> _What is being asked_: Repeat the data exactly as it appears.

> _Provided data_:
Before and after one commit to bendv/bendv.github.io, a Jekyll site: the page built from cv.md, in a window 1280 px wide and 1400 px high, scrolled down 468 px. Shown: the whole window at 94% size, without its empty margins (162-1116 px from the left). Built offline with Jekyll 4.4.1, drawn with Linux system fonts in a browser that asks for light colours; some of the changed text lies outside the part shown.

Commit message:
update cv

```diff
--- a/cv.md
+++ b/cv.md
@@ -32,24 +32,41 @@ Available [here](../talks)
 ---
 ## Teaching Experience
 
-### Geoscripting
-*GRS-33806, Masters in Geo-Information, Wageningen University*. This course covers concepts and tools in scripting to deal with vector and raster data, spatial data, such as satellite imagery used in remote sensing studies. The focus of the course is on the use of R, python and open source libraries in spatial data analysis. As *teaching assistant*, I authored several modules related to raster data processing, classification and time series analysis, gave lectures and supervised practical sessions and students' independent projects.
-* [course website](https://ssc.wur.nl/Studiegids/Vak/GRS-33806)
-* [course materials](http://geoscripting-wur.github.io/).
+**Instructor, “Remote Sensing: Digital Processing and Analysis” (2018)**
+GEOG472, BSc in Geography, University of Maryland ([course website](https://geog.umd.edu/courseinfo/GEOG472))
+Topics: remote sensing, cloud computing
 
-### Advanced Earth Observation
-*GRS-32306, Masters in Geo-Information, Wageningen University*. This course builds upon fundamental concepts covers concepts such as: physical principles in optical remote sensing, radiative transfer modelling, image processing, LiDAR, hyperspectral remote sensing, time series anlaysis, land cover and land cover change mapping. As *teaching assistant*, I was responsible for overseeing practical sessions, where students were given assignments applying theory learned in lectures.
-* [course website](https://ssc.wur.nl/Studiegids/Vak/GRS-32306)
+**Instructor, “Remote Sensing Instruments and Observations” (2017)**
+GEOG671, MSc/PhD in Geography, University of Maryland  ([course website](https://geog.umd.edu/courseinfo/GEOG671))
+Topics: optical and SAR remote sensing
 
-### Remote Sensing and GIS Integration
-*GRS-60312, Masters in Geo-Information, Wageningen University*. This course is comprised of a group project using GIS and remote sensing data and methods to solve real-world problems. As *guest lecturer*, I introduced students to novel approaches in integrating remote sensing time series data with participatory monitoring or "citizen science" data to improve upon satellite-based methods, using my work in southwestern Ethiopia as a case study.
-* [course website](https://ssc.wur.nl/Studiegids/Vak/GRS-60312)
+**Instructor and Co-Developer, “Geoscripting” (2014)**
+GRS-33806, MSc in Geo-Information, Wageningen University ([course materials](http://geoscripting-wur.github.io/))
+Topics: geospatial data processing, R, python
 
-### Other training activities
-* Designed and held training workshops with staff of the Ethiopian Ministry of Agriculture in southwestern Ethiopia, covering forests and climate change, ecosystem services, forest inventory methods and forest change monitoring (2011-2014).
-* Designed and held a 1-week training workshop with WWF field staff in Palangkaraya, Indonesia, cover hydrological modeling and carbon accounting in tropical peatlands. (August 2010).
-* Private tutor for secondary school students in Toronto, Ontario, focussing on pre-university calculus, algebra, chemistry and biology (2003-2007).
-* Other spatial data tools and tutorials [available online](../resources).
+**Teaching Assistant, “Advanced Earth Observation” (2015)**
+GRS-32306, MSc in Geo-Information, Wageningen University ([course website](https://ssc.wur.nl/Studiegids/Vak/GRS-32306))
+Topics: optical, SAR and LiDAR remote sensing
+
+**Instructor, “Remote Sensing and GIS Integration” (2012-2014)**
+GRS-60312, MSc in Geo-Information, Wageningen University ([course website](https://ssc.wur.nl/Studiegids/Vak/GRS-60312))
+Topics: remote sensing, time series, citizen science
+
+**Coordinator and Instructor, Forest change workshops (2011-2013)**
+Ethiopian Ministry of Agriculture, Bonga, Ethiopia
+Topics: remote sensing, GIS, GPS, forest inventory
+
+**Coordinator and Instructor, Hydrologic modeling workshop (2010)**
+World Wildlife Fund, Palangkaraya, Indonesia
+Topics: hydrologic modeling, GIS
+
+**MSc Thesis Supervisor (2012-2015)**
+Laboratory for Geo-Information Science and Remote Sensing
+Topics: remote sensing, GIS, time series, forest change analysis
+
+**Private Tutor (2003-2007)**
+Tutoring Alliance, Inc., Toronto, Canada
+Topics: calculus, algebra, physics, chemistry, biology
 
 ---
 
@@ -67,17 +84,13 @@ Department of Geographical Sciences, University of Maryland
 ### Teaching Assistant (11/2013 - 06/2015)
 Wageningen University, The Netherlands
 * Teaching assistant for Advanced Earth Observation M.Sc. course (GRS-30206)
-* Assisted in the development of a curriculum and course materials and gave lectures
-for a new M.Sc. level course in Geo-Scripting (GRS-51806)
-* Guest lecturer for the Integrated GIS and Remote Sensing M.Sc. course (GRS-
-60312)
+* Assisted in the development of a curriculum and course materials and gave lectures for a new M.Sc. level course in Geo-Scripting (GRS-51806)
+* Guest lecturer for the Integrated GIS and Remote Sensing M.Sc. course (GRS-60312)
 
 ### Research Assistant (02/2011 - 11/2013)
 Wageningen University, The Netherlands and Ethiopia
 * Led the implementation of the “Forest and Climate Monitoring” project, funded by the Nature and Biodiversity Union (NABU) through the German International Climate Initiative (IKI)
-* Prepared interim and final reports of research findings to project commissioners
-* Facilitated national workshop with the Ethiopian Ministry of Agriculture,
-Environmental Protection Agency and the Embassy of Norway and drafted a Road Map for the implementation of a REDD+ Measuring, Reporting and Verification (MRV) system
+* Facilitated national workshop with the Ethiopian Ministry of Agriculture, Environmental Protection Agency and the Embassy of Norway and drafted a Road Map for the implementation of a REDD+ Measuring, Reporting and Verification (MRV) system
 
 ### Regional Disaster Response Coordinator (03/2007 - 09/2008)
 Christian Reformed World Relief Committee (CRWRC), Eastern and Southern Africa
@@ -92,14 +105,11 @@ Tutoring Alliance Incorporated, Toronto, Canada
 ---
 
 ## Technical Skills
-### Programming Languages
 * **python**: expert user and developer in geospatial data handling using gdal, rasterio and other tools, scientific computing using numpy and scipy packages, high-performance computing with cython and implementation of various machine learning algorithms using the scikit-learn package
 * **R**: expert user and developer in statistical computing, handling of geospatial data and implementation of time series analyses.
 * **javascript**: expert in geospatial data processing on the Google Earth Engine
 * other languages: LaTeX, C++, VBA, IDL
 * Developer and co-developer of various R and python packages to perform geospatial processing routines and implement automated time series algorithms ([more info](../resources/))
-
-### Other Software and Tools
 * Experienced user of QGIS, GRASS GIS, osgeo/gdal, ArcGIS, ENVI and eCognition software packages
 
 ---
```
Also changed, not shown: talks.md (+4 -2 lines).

> _Answer space_:
Before and after one commit to bendv/bendv.github.io, a Jekyll site: the page built from cv.md, in a window 1280 px wide and 1400 px high, scrolled down 468 px. Shown: the whole window at 94% size, without its empty margins (162-1116 px from the left). Built offline with Jekyll 4.4.1, drawn with Linux system fonts in a browser that asks for light colours; some of the changed text lies outside the part shown.

Commit message:
update cv

```diff
--- a/cv.md
+++ b/cv.md
@@ -32,24 +32,41 @@ Available [here](../talks)
 ---
 ## Teaching Experience
 
-### Geoscripting
-*GRS-33806, Masters in Geo-Information, Wageningen University*. This course covers concepts and tools in scripting to deal with vector and raster data, spatial data, such as satellite imagery used in remote sensing studies. The focus of the course is on the use of R, python and open source libraries in spatial data analysis. As *teaching assistant*, I authored several modules related to raster data processing, classification and time series analysis, gave lectures and supervised practical sessions and students' independent projects.
-* [course website](https://ssc.wur.nl/Studiegids/Vak/GRS-33806)
-* [course materials](http://geoscripting-wur.github.io/).
+**Instructor, “Remote Sensing: Digital Processing and Analysis” (2018)**
+GEOG472, BSc in Geography, University of Maryland ([course website](https://geog.umd.edu/courseinfo/GEOG472))
+Topics: remote sensing, cloud computing
 
-### Advanced Earth Observation
-*GRS-32306, Masters in Geo-Information, Wageningen University*. This course builds upon fundamental concepts covers concepts such as: physical principles in optical remote sensing, radiative transfer modelling, image processing, LiDAR, hyperspectral remote sensing, time series anlaysis, land cover and land cover change mapping. As *teaching assistant*, I was responsible for overseeing practical sessions, where students were given assignments applying theory learned in lectures.
-* [course website](https://ssc.wur.nl/Studiegids/Vak/GRS-32306)
+**Instructor, “Remote Sensing Instruments and Observations” (2017)**
+GEOG671, MSc/PhD in Geography, University of Maryland  ([course website](https://geog.umd.edu/courseinfo/GEOG671))
+Topics: optical and SAR remote sensing
 
-### Remote Sensing and GIS Integration
-*GRS-60312, Masters in Geo-Information, Wageningen University*. This course is comprised of a group project using GIS and remote sensing data and methods to solve real-world problems. As *guest lecturer*, I introduced students to novel approaches in integrating remote sensing time series data with participatory monitoring or "citizen science" data to improve upon satellite-based methods, using my work in southwestern Ethiopia as a case study.
-* [course website](https://ssc.wur.nl/Studiegids/Vak/GRS-60312)
+**Instructor and Co-Developer, “Geoscripting” (2014)**
+GRS-33806, MSc in Geo-Information, Wageningen University ([course materials](http://geoscripting-wur.github.io/))
+Topics: geospatial data processing, R, python
 
-### Other training activities
-* Designed and held training workshops with staff of the Ethiopian Ministry of Agriculture in southwestern Ethiopia, covering forests and climate change, ecosystem services, forest inventory methods and forest change monitoring (2011-2014).
-* Designed and held a 1-week training workshop with WWF field staff in Palangkaraya, Indonesia, cover hydrological modeling and carbon accounting in tropical peatlands. (August 2010).
-* Private tutor for secondary school students in Toronto, Ontario, focussing on pre-university calculus, algebra, chemistry and biology (2003-2007).
-* Other spatial data tools and tutorials [available online](../resources).
+**Teaching Assistant, “Advanced Earth Observation” (2015)**
+GRS-32306, MSc in Geo-Information, Wageningen University ([course website](https://ssc.wur.nl/Studiegids/Vak/GRS-32306))
+Topics: optical, SAR and LiDAR remote sensing
+
+**Instructor, “Remote Sensing and GIS Integration” (2012-2014)**
+GRS-60312, MSc in Geo-Information, Wageningen University ([course website](https://ssc.wur.nl/Studiegids/Vak/GRS-60312))
+Topics: remote sensing, time series, citizen science
+
+**Coordinator and Instructor, Forest change workshops (2011-2013)**
+Ethiopian Ministry of Agriculture, Bonga, Ethiopia
+Topics: remote sensing, GIS, GPS, forest inventory
+
+**Coordinator and Instructor, Hydrologic modeling workshop (2010)**
+World Wildlife Fund, Palangkaraya, Indonesia
+Topics: hydrologic modeling, GIS
+
+**MSc Thesis Supervisor (2012-2015)**
+Laboratory for Geo-Information Science and Remote Sensing
+Topics: remote sensing, GIS, time series, forest change analysis
+
+**Private Tutor (2003-2007)**
+Tutoring Alliance, Inc., Toronto, Canada
+Topics: calculus, algebra, physics, chemistry, biology
 
 ---
 
@@ -67,17 +84,13 @@ Department of Geographical Sciences, University of Maryland
 ### Teaching Assistant (11/2013 - 06/2015)
 Wageningen University, The Netherlands
 * Teaching assistant for Advanced Earth Observation M.Sc. course (GRS-30206)
-* Assisted in the development of a curriculum and course materials and gave lectures
-for a new M.Sc. level course in Geo-Scripting (GRS-51806)
-* Guest lecturer for the Integrated GIS and Remote Sensing M.Sc. course (GRS-
-60312)
+* Assisted in the development of a curriculum and course materials and gave lectures for a new M.Sc. level course in Geo-Scripting (GRS-51806)
+* Guest lecturer for the Integrated GIS and Remote Sensing M.Sc. course (GRS-60312)
 
 ### Research Assistant (02/2011 - 11/2013)
 Wageningen University, The Netherlands and Ethiopia
 * Led the implementation of the “Forest and Climate Monitoring” project, funded by the Nature and Biodiversity Union (NABU) through the German International Climate Initiative (IKI)
-* Prepared interim and final reports of research findings to project commissioners
-* Facilitated national workshop with the Ethiopian Ministry of Agriculture,
-Environmental Protection Agency and the Embassy of Norway and drafted a Road Map for the implementation of a REDD+ Measuring, Reporting and Verification (MRV) system
+* Facilitated national workshop with the Ethiopian Ministry of Agriculture, Environmental Protection Agency and the Embassy of Norway and drafted a Road Map for the implementation of a REDD+ Measuring, Reporting and Verification (MRV) system
 
 ### Regional Disaster Response Coordinator (03/2007 - 09/2008)
 Christian Reformed World Relief Committee (CRWRC), Eastern and Southern Africa
@@ -92,14 +105,11 @@ Tutoring Alliance Incorporated, Toronto, Canada
 ---
 
 ## Technical Skills
-### Programming Languages
 * **python**: expert user and developer in geospatial data handling using gdal, rasterio and other tools, scientific computing using numpy and scipy packages, high-performance computing with cython and implementation of various machine learning algorithms using the scikit-learn package
 * **R**: expert user and developer in statistical computing, handling of geospatial data and implementation of time series analyses.
 * **javascript**: expert in geospatial data processing on the Google Earth Engine
 * other languages: LaTeX, C++, VBA, IDL
 * Developer and co-developer of various R and python packages to perform geospatial processing routines and implement automated time series algorithms ([more info](../resources/))
-
-### Other Software and Tools
 * Experienced user of QGIS, GRASS GIS, osgeo/gdal, ArcGIS, ENVI and eCognition software packages
 
 ---
```
Also changed, not shown: talks.md (+4 -2 lines).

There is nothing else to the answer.